South Korea's ferry disaster has cast a heavy shadow over upcoming local elections, especially the key race for Seoul mayor -- a high-profile post seen as a possible springboard for the presidency. Surrounded by allegations of negligence, greed and incompetence, the sinking of the 6,825-tonne Sewol ferry triggered intense criticism of the government and President Park Geun-Hye whose ruling conservative Saenuri Party fears a backlash in the June 4 vote. Particular attention will be paid to the mayoral race in Seoul where the two main candidates for one of the most powerful jobs in the country present a timely study in contrasts. His main challenger, tycoon-turned-politician Chung Mong-Joon of the Saenuri Party, is a seven-term legislator and scion of the family that founded and controls the giant Hyundai conglomerate.

PNG police blast Australia riot review as 'cover-up'

Papua New Guinea police on Thursday said an investigation into a riot at an Australian detention centre on Manus Island that left an asylum-seeker dead "stinks of a major cover-up". Deputy Commissioner Simon Kauba said the findings of the probe, carried out on behalf of the Australian government, "only hampers our on-going investigations into the riot" which also left 69 people injured in February. "Our investigations have been frustrated from day one with a complete lack of cooperation from all involved including (detention centre security firm) G4S employees as well as the asylum-seekers themselves," Kauba said in a statement.

Kerry to Snowden: 'Man up' and come home

WASHINGTON (AP) — Secretary of State John Kerry called National Security Agency leaker Edward Snowden a fugitive and challenged him to "man up and come back to the United States." Snowden says in an interview that he would like to go home.

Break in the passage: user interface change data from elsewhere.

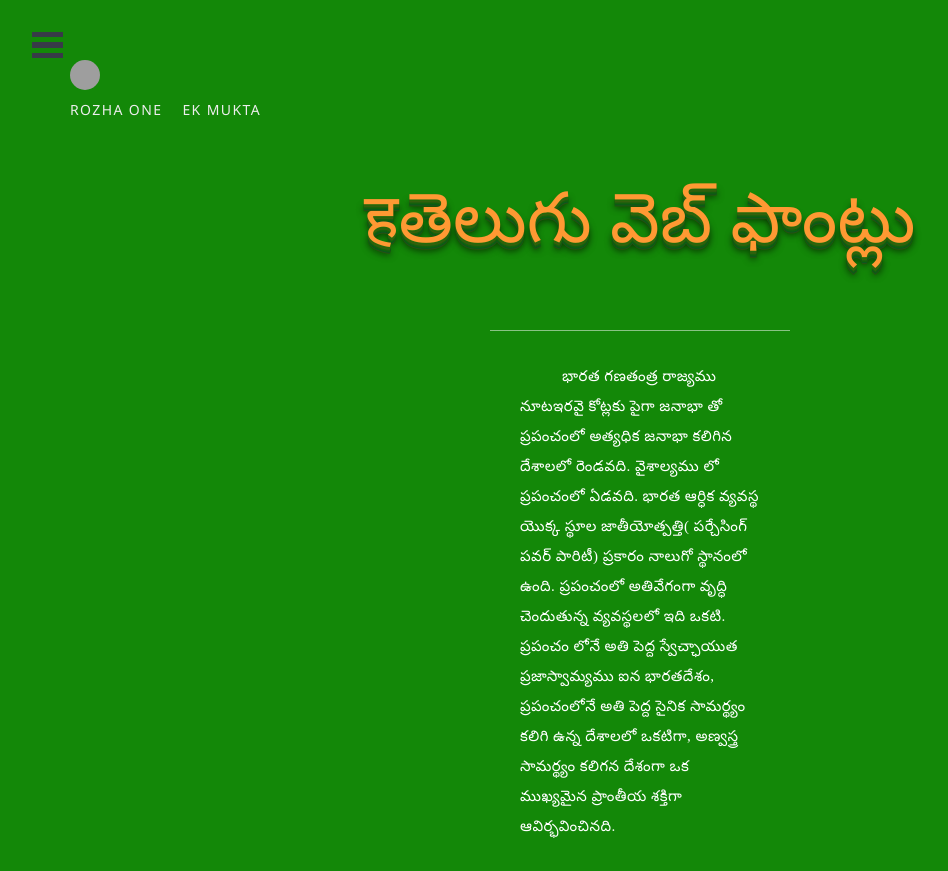
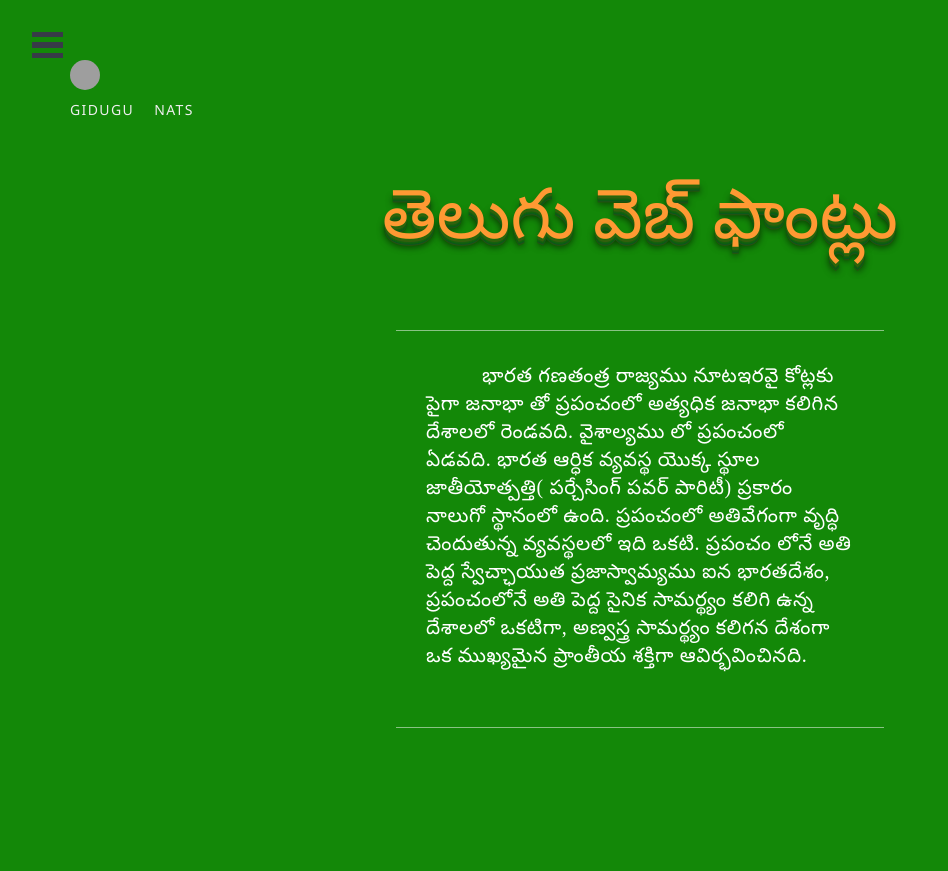
Before and after one commit to davelab6/librefonts.com, a Jekyll site: the page built from telugu/index.html, in a window 1280 px wide, cut to the strip 0-871 px from the top of the page. Shown: the whole strip, without its empty margins (0-948 px from the left). Built offline with Jekyll 4.4.1, drawn with Linux system fonts in a browser that asks for light colours; nearby versions of some CDN libraries; some web fonts are replaced; some of the changed text lies outside the part shown; grey boxes are pictures that could not be loaded.

Commit message:
Adding telugu intro page

```diff
--- a/_includes/html_start.html
+++ b/_includes/html_start.html
@@ -1,11 +1,11 @@
 <!DOCTYPE html>
 <html>
 <head>
-    {{ if include.language == "Telugu" }}
+    {{ if page.language = "Telugu" }}
         {% include telugu/_list %}
-    {{ elif include.language == "Hindi" }}
+    {{ elif page.language = "Hindi" }}
         {% include hindi/_list %}
-    {{ elif include.language == "English" }}
+    {{ elif page.language = "English" }}
         {% include english/_list %}
     {{ endif }}
     <meta charset="utf-8" />
--- a/_includes/telugu/intro.te.css
+++ b/_includes/telugu/intro.te.css
@@ -1,19 +1,21 @@
+@import url(http://fonts.googleapis.com/earlyaccess/gidugu.css);
+@import url(http://fonts.googleapis.com/earlyaccess/nats.css);
 
 /*
 * @Author: pathumego
 * @Last Modified by: pathumego
 */
 
-.section-fools-learn {
+.into_te {
     background: #138808;
     padding: 60px 0 120px 0;
 }
-.section-fools-learn .container {
+.into_te .container {
     position: relative;
     width: 100%;
 }
-.section-fools-learn h2 {
-    font: 70px/70px'Rozha One', Georgia, serif;
+.into_te h2 {
+    font: 70px/70px 'Gidugu', serif;
     text-transform: uppercase;
     margin: 0 auto 40px auto;
     text-align: center;
@@ -22,23 +24,24 @@
 color: #FF9933;
 text-shadow: 0px 1px 0px #236B0B, 0px 2px 0px #2C640C, 0px 3px 0px #385F0D, 0px 4px 0px #17610F, 0px 5px 0px #10610B, 0px 6px 0px #0A571F, 0px 7px 0px #295111, 0px 8px 7px #072C01;
 }
-.section-fools-learn p {
-    font: 15px/30px'Ek Mukta', serif;
+.into_te p {
+    font: 20px/30px 'NATS', serif;
 font-weight: 200;
-    width: 300px;
+width: 40%;
 color: #fff;
-    margin: 0 auto 20px auto;
+margin: 0 auto 23px auto;
 border-bottom: solid 1px rgba(255, 255, 255, .5);
 border-top: solid 1px rgba(255, 255, 255, .5);
 padding: 30px;
 column-gap: 40px;
 letter-spacing: 0.03em;
+line-height: 1.4;
 }
 
-.section-fools-learn .caption a {
+.into_te .caption a {
     color: #eee;
 }
-.section-fools-learn .caption a:hover {
+.into_te .caption a:hover {
     background-color: #18a566;
 }
 /* ---------------------- */
@@ -50,13 +53,13 @@ text-shadow: 0px 1px 0px #236B0B, 0px 2px 0px #2C640C, 0px 3px 0px #385F0D, 0px
 /* Sub-tablet <768px */
 
 @media (max-width: 768px) {
-    .section-fools-learn .container {
+    .into_te .container {
         width: auto;
     }
-    .section-fools-learn h2 {
+    .into_te h2 {
         font-size: 46px;
     }
-    .section-fools-learn p {
+    .into_te p {
         -webkit-column-count: 1;
         -moz-column-count: 1;
         column-count: 1;
--- a/_includes/telugu/intro.te.html
+++ b/_includes/telugu/intro.te.html
@@ -1,5 +1,5 @@
 
-<div class="container-fluid section-fools-learn" id="ybbkrishna">
+<div class="container-fluid into_te">
     <div class="container">
 
 
@@ -8,8 +8,8 @@
         </a>
 
 
-<div class="caption"><a href="https://www.google.com/fonts/specimen/Rozha+One" target="_blank">Rozha One</a><a href="https://www.google.com/fonts/specimen/Ek+Mukta" target="_blank">Ek Mukta</a></div>
-        <h2>हతెలుగు వెబ్ ఫాంట్లు</h2>
+<div class="caption"><a href="https://www.google.com/fonts/specimen/Rozha+One" target="_blank">Gidugu</a><a href="https://www.google.com/fonts/specimen/Ek+Mukta" target="_blank">NATS</a></div>
+        <h2>తెలుగు వెబ్ ఫాంట్లు</h2>
         <p>&nbsp;&nbsp;&nbsp;&nbsp;&nbsp;&nbsp;&nbsp;&nbsp;&nbsp;&nbsp;భారత గణతంత్ర రాజ్యము నూటఇరవై కోట్లకు పైగా జనాభా తో ప్రపంచంలో అత్యధిక జనాభా కలిగిన దేశాలలో రెండవది. వైశాల్యము లో ప్రపంచంలో ఏడవది. భారత ఆర్ధిక వ్యవస్థ యొక్క స్థూల జాతీయోత్పత్తి( పర్చేసింగ్ పవర్ పారిటీ) ప్రకారం నాలుగో స్థానంలో ఉంది. ప్రపంచంలో అతివేగంగా వృద్ధి చెందుతున్న వ్యవస్థలలో ఇది ఒకటి. ప్రపంచం లోనే అతి పెద్ద స్వేచ్ఛాయుత ప్రజాస్వామ్యము ఐన భారతదేశం, ప్రపంచంలోనే అతి పెద్ద సైనిక సామర్థ్యం కలిగి ఉన్న దేశాలలో ఒకటిగా, అణ్వస్త్ర సామర్థ్యం కలిగన దేశంగా ఒక ముఖ్యమైన ప్రాంతీయ శక్తిగా ఆవిర్భవించినది.<br>
 
 <br>
--- a/telugu/index.html
+++ b/telugu/index.html
@@ -1,7 +1,7 @@
 ---
 layout: page
 langauge: Telugu
-abouttranslation: గురించి
+abouttranslation: గురించి<!-- This is for the About button on the menu. -->
 ---
 <!-- Include your html file here. Follow the structure. -->
 {% include telugu/intro.te.html %}
```
Lines whose indentation alone changed are shown as unchanged.
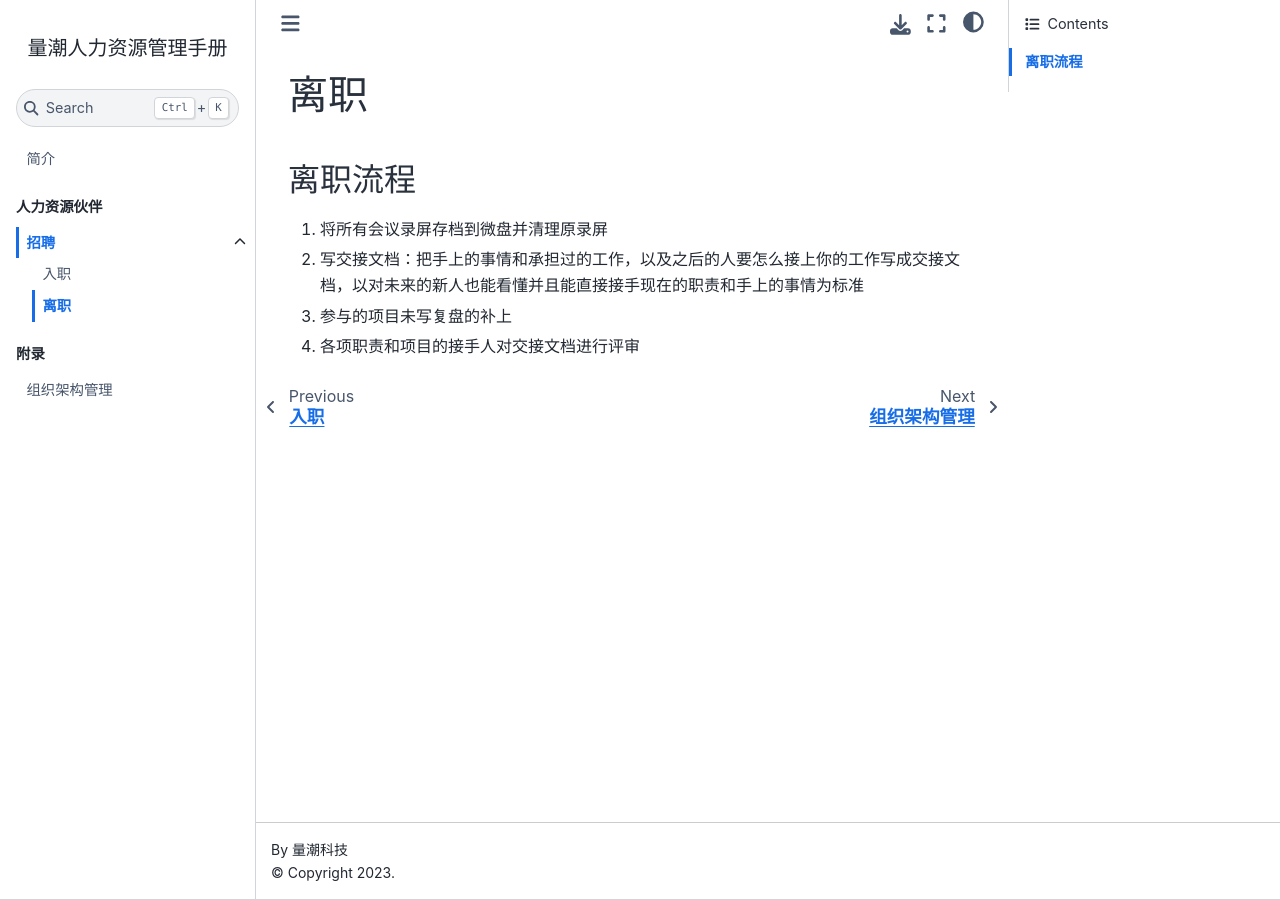
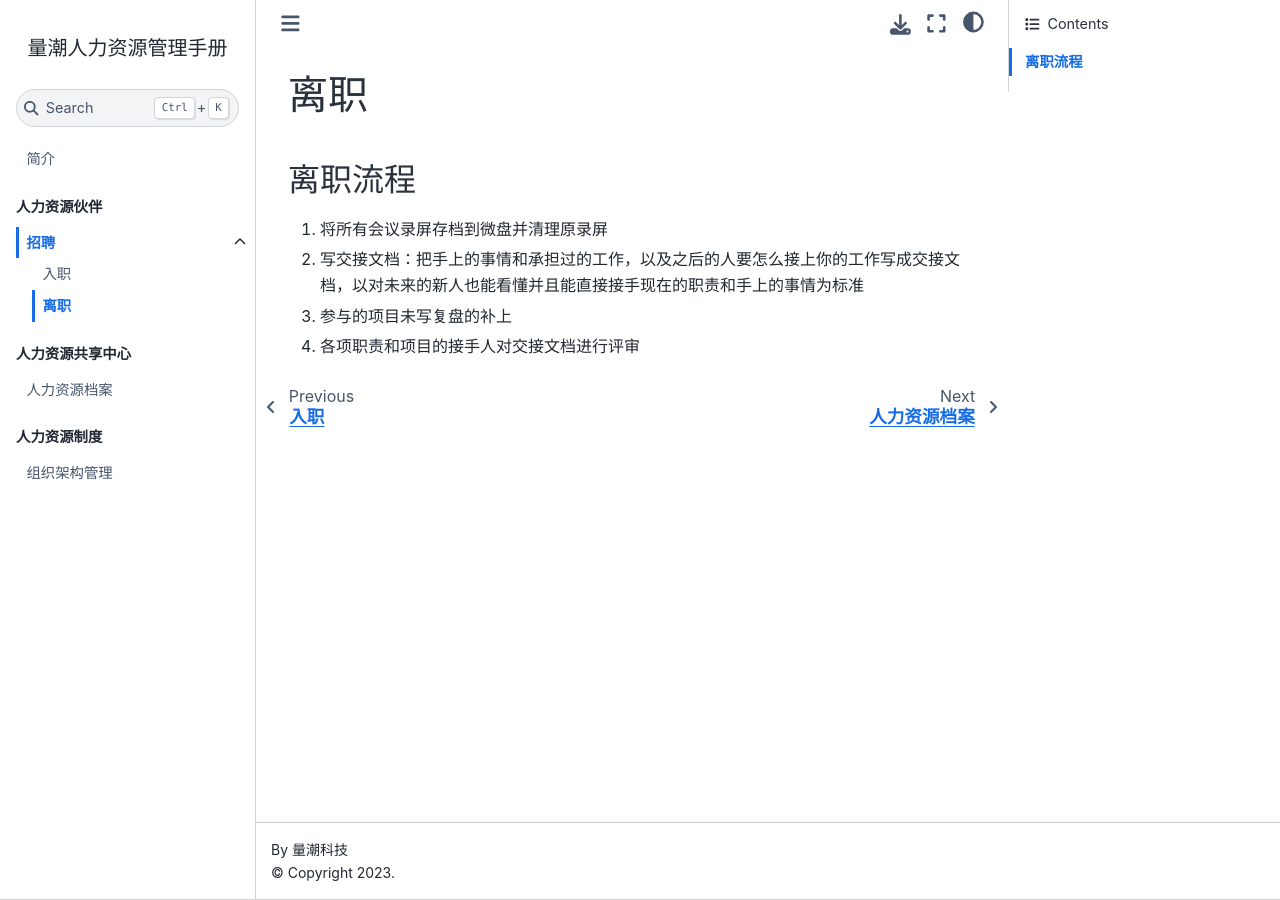
Before and after one commit to quanttide/quanttide-handbook-of-human-resources, a Jupyter Book: the page built from hrbp/recuirting/resigning.md, in a window 1280 px wide. Built offline with Jupyter Book 1.0.4 settings and Sphinx 7.4.7 and the Sphinx Book theme 1.1.4, drawn with Linux system fonts in a browser that asks for light colours.

Commit message:
toc: 以人力资源三支柱划分手册提纲

```diff
--- a/_toc.yml
+++ b/_toc.yml
@@ -7,6 +7,9 @@ parts:
         sections:
           - file: hrbp/recuirting/onboarding.md
           - file: hrbp/recuirting/resigning.md
-  - caption: 附录
+  - caption: 人力资源共享中心
+    chapters:
+      - file: ssc/profiles/README.md
+  - caption: 人力资源制度
     chapters:
       - file: coe/organizations/README.md
--- /dev/null
+++ b/ssc/profiles/README.md
@@ -0,0 +1 @@
+# 人力资源档案
```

U.S. veterans health probe confirms cover-up of care delays

By David Lawder, Roberta Rampton and Julia Edwards WASHINGTON (Reuters) - Calls for U.S. Veterans Affairs Secretary Eric Shinseki to resign grew louder on Wednesday as the agency's inspector general confirmed "systemic" and widespread VA scheduling abuses to cover up long wait times for veterans' healthcare. The Department of Veterans Affairs' internal watchdog is probing manipulation of appointment data at 42 VA medical centers, up from 26 last week, it said in an interim report on allegations of secret waiting lists. The office said it has confirmed that "inappropriate scheduling practices are systemic" throughout the Veterans Health Administration. The report confirmed allegations that staff at VA medical facilities in Phoenix significantly understated months-long wait times for healthcare appointments for veterans.

California lawmakers reject bill requiring labeling on GMO foods

California lawmakers on Wednesday rejected a bill that would require labels on foods made with genetically modified organisms (GMOs), the second time in two years such legislation has failed to take hold in the state. Proponents of the bill had sought to make California the second state in the country after Vermont to require GMO labeling, but the measure failed to pass the state Senate by two votes. Democratic Senator Noreen Evans, the bill's author, was planning to push a reconsideration vote on Thursday before the end of the legislative session. The bill would require all distributors who sell food in California to label the product if any of the ingredients have been genetically engineered.